* Records *

-- Opening Marker --

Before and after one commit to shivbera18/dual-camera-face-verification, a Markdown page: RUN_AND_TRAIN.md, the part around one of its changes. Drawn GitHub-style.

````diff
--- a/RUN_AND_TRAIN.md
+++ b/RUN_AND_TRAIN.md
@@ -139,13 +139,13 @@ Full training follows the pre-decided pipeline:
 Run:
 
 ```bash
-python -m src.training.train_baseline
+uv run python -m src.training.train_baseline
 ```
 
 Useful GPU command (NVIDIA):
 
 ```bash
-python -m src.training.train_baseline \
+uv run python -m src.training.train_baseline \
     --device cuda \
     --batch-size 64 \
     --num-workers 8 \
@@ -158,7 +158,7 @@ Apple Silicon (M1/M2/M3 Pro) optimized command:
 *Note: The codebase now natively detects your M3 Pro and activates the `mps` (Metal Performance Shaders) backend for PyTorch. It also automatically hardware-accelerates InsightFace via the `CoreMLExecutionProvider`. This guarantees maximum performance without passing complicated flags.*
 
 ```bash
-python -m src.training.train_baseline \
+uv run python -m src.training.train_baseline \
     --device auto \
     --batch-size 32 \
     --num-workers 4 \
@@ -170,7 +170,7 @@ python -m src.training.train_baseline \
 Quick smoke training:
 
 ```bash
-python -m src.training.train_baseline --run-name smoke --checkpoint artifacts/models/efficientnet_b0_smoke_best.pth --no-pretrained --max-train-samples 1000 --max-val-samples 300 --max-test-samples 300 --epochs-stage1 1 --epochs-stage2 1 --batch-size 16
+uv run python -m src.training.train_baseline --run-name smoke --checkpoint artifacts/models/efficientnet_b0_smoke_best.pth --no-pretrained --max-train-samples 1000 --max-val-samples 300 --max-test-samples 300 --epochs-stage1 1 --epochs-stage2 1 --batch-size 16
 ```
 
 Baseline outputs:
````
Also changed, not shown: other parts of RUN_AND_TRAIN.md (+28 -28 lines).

-- Closing Marker --
-- Opening Marker --

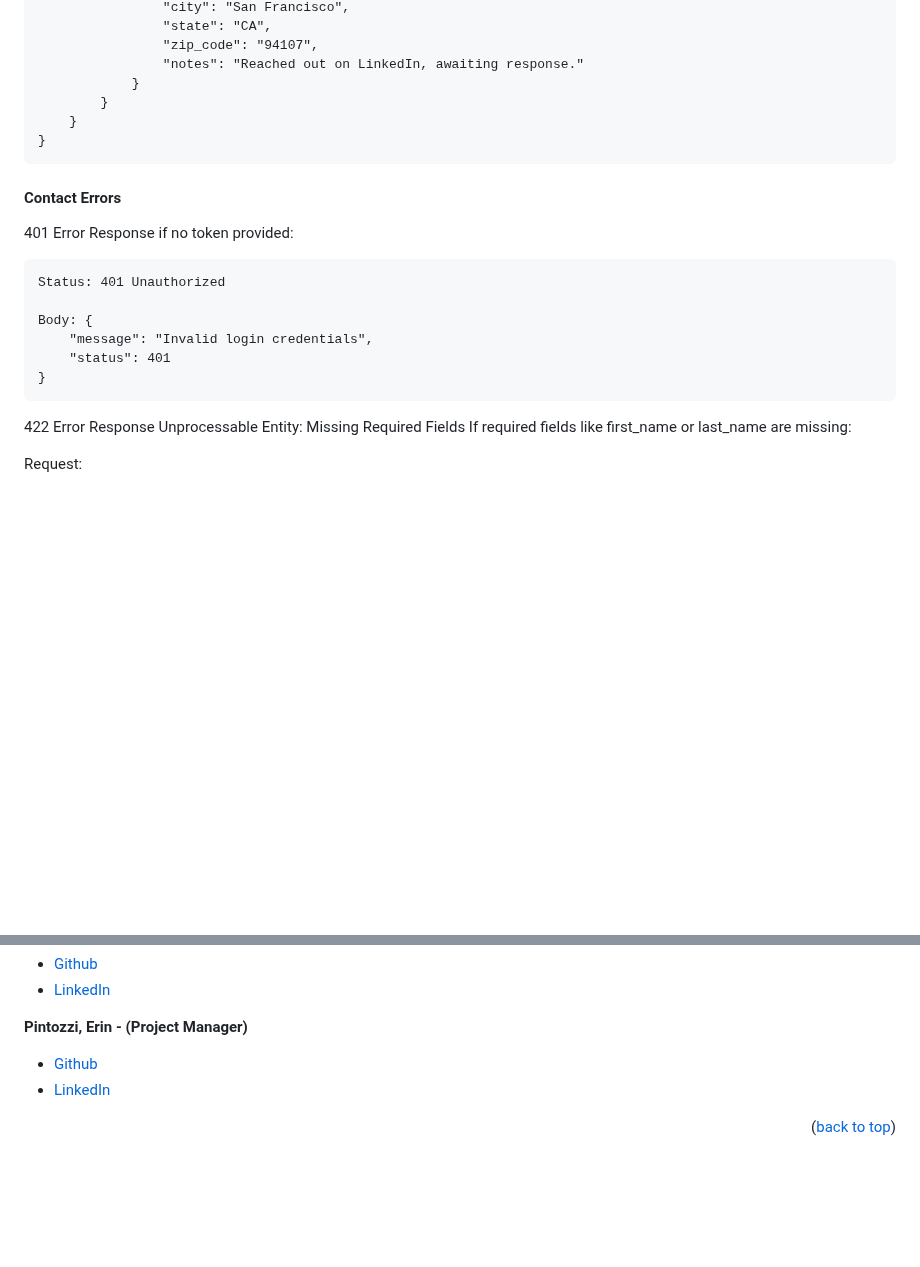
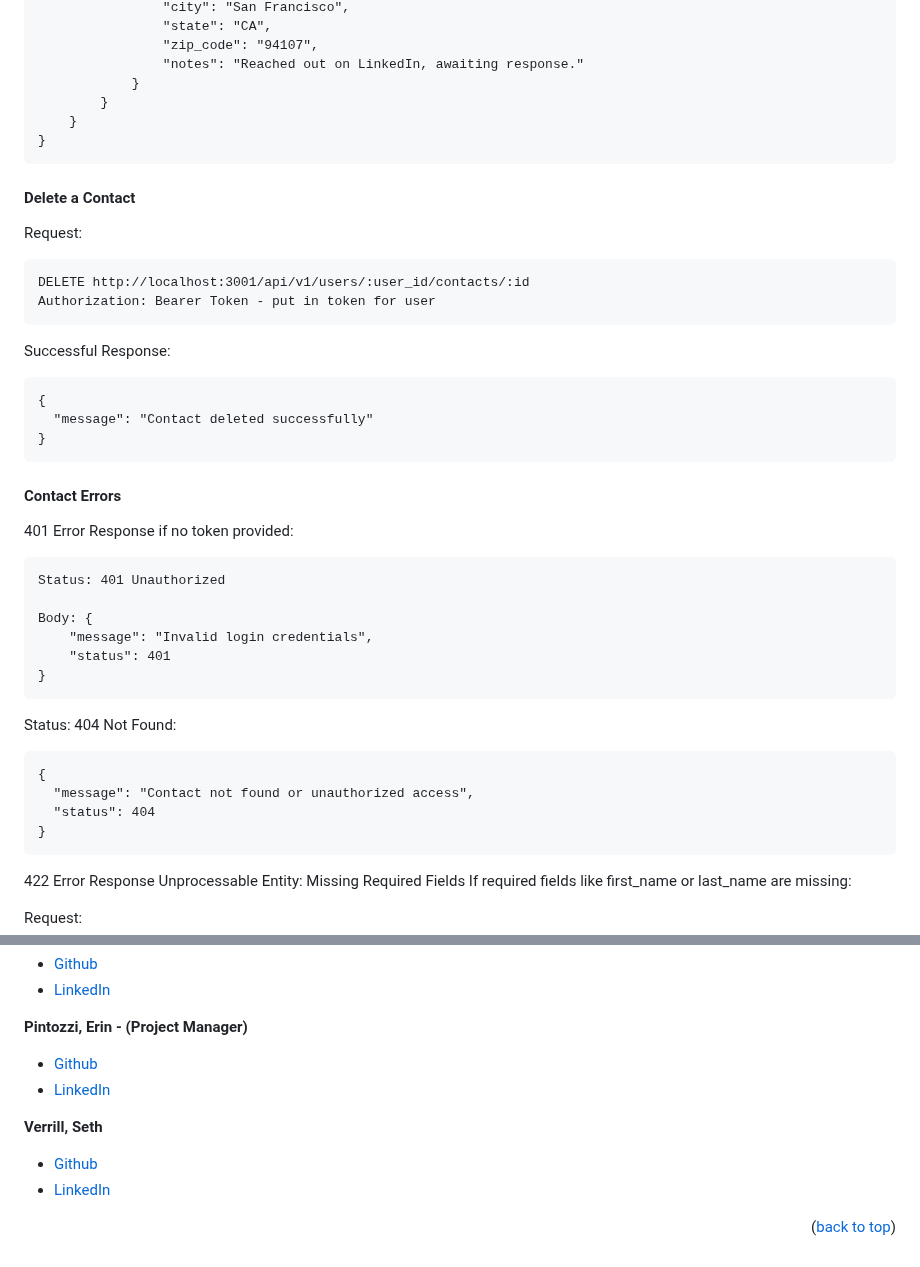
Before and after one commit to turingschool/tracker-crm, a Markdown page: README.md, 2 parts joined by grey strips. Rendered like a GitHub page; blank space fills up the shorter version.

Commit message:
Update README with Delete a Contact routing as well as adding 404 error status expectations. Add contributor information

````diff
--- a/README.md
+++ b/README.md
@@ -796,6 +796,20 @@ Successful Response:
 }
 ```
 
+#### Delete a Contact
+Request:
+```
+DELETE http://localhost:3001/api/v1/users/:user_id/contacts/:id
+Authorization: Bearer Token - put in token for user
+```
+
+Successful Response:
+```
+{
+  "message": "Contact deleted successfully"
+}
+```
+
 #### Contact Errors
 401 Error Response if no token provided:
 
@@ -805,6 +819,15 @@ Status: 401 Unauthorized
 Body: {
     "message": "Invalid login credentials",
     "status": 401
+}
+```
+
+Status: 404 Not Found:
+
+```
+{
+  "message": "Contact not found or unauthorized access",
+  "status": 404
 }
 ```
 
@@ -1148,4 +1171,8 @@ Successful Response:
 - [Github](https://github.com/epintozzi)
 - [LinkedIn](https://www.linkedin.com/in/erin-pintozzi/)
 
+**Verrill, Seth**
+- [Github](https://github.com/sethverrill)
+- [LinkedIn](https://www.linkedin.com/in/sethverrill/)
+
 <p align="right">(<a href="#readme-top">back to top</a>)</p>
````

-- Closing Marker --
-- Opening Marker --

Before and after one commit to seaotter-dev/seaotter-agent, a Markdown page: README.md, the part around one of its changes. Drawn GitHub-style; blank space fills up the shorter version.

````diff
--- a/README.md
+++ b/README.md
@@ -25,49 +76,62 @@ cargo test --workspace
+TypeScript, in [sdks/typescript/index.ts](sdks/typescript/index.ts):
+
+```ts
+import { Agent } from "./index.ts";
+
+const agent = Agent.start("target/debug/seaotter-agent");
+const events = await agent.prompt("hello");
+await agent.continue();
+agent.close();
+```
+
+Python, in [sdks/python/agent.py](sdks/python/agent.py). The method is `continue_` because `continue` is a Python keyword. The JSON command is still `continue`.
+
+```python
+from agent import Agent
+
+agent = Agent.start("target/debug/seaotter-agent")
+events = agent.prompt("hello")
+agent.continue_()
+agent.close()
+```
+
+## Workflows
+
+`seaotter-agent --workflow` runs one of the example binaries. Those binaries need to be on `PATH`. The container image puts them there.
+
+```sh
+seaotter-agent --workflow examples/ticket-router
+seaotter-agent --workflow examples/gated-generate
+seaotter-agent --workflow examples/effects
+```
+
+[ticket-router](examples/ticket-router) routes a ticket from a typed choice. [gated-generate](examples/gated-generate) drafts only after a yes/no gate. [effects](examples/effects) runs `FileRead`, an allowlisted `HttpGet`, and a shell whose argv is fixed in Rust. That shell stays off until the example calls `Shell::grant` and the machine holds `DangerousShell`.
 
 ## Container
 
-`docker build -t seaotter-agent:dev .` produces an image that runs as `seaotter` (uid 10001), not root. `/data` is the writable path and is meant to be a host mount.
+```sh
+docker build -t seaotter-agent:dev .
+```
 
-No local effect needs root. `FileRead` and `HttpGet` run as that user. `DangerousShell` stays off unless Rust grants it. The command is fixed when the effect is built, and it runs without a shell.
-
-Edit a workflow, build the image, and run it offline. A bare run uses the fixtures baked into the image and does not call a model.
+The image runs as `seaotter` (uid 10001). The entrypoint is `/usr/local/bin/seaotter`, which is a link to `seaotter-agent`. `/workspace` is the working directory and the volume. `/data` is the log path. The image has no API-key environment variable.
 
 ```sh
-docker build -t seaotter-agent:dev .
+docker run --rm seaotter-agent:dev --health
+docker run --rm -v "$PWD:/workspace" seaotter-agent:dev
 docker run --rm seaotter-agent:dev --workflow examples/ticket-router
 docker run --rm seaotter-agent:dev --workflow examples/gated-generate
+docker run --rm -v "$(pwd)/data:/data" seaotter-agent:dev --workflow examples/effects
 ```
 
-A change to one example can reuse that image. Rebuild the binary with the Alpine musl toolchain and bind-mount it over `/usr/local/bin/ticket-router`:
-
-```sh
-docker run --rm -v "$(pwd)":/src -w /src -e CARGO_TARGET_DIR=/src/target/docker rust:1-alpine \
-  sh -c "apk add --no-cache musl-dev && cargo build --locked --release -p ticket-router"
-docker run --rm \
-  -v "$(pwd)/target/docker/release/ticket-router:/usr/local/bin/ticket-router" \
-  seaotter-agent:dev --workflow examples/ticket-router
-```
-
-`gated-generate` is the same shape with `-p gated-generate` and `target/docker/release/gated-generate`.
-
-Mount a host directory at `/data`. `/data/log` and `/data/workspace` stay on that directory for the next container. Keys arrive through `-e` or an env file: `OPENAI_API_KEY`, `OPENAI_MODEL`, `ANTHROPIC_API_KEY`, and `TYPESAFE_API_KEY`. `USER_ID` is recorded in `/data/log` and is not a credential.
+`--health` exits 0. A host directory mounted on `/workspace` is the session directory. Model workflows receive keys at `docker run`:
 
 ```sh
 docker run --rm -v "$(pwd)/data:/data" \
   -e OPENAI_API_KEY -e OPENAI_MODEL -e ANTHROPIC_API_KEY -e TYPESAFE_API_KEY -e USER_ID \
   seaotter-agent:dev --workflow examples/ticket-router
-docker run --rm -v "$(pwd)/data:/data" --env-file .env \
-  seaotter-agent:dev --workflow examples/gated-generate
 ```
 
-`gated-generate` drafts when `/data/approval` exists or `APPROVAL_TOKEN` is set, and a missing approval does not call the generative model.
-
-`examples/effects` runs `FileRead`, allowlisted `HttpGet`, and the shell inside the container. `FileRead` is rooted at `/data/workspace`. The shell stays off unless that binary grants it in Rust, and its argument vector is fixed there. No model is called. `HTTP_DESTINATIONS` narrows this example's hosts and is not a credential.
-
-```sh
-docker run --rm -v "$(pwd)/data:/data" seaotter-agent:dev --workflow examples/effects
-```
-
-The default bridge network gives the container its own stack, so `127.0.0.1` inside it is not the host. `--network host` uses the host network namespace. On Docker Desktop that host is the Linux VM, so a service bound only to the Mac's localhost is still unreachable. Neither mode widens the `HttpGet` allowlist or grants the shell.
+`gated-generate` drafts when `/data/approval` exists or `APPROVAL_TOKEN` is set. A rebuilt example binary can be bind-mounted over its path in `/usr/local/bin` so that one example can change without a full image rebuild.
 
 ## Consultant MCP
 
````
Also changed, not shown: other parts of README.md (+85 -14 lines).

-- Closing Marker --

* What is required *
Search the entries for "runs" and copy out each line that has it.

* Solution to this problem *
+`seaotter-agent --workflow` runs one of the example binaries. Those binaries need to be on `PATH`. The container image puts them there.
+[ticket-router](examples/ticket-router) routes a ticket from a typed choice. [gated-generate](examples/gated-generate) drafts only after a yes/no gate. [effects](examples/effects) runs `FileRead`, an allowlisted `HttpGet`, and a shell whose argv is fixed in Rust. That shell stays off until the example calls `Shell::grant` and the machine holds `DangerousShell`.
-`docker build -t seaotter-agent:dev .` produces an image that runs as `seaotter` (uid 10001), not root. `/data` is the writable path and is meant to be a host mount.
-No local effect needs root. `FileRead` and `HttpGet` run as that user. `DangerousShell` stays off unless Rust grants it. The command is fixed when the effect is built, and it runs without a shell.
+The image runs as `seaotter` (uid 10001). The entrypoint is `/usr/local/bin/seaotter`, which is a link to `seaotter-agent`. `/workspace` is the working directory and the volume. `/data` is the log path. The image has no API-key environment variable.
-`examples/effects` runs `FileRead`, allowlisted `HttpGet`, and the shell inside the container. `FileRead` is rooted at `/data/workspace`. The shell stays off unless that binary grants it in Rust, and its argument vector is fixed there. No model is called. `HTTP_DESTINATIONS` narrows this example's hosts and is not a credential.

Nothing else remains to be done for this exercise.